to the master, James Joyce; and belatedly to

Carl Sandburg, a child of Epiphany
6 January 1878 - 22 July 1967

Whereas James Joyce was born on Candlemas Day, Carl Sandburg had the distinction of arriving on the Epiphany (celebrating the Feast of the Three Kings, immediately following the Twelfth Day of Christmas).

Sandburg's birthday poem "Harsk, Harsk," captures the almost eerie joy of entering the world on an auspicious date in a whirl of snow. I nearly posted this poem last month, on Sandburg's actual birthday, along with his Epiphany poem "Star Silver," but in the spirit of a poem for every poem, I saved it for today.

Harsk, Harsk

Harsk, harsk, the wind blows tonight.
What a night for a baby to come into the world!
What a night for a melodrama baby to come
And the father wondering
And the mother wondering
What the years will bring on their stork feet
Till a year when this very baby might be saying
On some storm night when a melodrama baby is born:

"What a night
for a baby
to come into the world!!"

Harsk, harsk, the wind blows tonight.

It is five months off.
Knit, stitch, and hemstitch.
Sheets, bags, towels, these are the offerings.
When he is older -- or she is a big girl --
There may be flowers or ribbons or money
For birthday offerings. Now, however,
We must remember it is a naked stranger
Coming to us, and the sheath of the arrival
Is so soft we must be ready, and soft too.
Knit, stitch, hemstitch, it is only five months.

It would be easy to pick a lucky star for this baby
If a choice of two stars lay before our eyes,
One a pearl gold star and one pearl silver,
And the offer of a chance to pick a lucky star.

When the high hour comes
Let there be a light flurry of snow,
A little zigzag of white spots
Against the gray roofs.
The snow - born all understand this as a luck - wish.

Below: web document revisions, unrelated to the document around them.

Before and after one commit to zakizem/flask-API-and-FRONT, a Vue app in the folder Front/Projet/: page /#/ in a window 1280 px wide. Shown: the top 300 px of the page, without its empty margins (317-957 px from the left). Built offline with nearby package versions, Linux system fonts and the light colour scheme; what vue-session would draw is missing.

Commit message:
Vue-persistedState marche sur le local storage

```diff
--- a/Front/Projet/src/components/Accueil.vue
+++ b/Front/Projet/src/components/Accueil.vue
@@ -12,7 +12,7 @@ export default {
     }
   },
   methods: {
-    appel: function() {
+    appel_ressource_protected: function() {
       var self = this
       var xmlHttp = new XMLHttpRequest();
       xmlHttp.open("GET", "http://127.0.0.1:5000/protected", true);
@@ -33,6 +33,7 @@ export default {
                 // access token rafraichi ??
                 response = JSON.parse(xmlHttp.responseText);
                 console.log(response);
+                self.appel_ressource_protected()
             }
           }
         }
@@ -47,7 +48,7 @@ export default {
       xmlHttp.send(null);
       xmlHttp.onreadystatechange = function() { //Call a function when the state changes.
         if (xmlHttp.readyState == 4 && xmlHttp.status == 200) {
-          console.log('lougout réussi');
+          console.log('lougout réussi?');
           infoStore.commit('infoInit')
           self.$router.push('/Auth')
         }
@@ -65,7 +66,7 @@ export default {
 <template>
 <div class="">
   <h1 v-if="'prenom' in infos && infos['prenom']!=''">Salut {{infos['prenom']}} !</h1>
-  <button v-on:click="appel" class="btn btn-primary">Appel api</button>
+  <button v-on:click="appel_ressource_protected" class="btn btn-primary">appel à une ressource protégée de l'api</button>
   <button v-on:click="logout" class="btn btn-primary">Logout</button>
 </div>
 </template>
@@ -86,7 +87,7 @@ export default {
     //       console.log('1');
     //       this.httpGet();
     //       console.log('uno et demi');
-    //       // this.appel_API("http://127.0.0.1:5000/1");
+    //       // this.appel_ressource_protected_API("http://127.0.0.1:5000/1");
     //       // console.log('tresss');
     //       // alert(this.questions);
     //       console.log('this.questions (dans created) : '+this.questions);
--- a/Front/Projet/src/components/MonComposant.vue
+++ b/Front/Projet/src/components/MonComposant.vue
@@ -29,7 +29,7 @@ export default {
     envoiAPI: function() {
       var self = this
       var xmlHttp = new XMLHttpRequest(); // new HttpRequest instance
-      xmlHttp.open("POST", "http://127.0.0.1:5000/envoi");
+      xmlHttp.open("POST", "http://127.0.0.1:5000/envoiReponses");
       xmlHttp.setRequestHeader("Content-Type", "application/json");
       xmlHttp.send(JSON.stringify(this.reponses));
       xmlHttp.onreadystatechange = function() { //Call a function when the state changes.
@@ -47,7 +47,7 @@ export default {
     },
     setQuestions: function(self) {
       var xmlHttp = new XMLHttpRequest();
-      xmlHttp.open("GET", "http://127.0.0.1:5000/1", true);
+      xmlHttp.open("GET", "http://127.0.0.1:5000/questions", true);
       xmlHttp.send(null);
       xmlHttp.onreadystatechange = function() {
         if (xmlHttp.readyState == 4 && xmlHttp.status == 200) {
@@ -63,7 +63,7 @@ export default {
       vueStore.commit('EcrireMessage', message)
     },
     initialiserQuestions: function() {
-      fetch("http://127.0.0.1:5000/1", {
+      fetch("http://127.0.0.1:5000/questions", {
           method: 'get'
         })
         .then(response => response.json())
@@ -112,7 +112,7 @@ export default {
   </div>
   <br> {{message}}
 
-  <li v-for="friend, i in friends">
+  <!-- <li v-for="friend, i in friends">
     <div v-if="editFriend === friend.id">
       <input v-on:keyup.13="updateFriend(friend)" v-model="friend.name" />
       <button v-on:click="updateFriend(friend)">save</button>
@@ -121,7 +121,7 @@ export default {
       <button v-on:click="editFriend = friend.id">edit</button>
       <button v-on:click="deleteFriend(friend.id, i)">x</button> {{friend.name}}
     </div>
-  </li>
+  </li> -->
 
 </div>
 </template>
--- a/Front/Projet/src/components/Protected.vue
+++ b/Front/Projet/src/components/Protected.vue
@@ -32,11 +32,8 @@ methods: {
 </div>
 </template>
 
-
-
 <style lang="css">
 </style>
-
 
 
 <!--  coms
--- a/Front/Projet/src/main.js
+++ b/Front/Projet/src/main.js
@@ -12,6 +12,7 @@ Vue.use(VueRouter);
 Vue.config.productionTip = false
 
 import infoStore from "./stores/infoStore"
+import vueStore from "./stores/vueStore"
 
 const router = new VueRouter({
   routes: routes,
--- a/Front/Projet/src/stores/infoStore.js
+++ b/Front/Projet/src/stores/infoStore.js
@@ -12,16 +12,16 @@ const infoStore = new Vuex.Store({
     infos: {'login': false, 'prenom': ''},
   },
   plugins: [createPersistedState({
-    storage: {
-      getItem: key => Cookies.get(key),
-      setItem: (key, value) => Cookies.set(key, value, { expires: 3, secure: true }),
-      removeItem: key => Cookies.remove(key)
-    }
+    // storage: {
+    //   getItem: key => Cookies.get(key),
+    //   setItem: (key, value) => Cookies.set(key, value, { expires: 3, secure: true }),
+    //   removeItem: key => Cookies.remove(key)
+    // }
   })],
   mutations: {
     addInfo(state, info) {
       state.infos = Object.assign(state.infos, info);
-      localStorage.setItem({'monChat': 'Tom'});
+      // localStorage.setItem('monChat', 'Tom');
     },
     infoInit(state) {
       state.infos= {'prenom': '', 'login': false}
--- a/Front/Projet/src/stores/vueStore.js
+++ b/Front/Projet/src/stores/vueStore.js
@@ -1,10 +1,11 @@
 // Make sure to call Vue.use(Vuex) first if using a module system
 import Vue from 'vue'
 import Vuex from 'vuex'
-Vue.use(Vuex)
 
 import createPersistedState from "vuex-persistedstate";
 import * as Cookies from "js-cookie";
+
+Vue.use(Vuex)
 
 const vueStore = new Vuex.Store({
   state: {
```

Carl Sandburg

Thanks once again to my perceptive sister - in - law - in - law
Nancy Allen for sharing her photographic talents!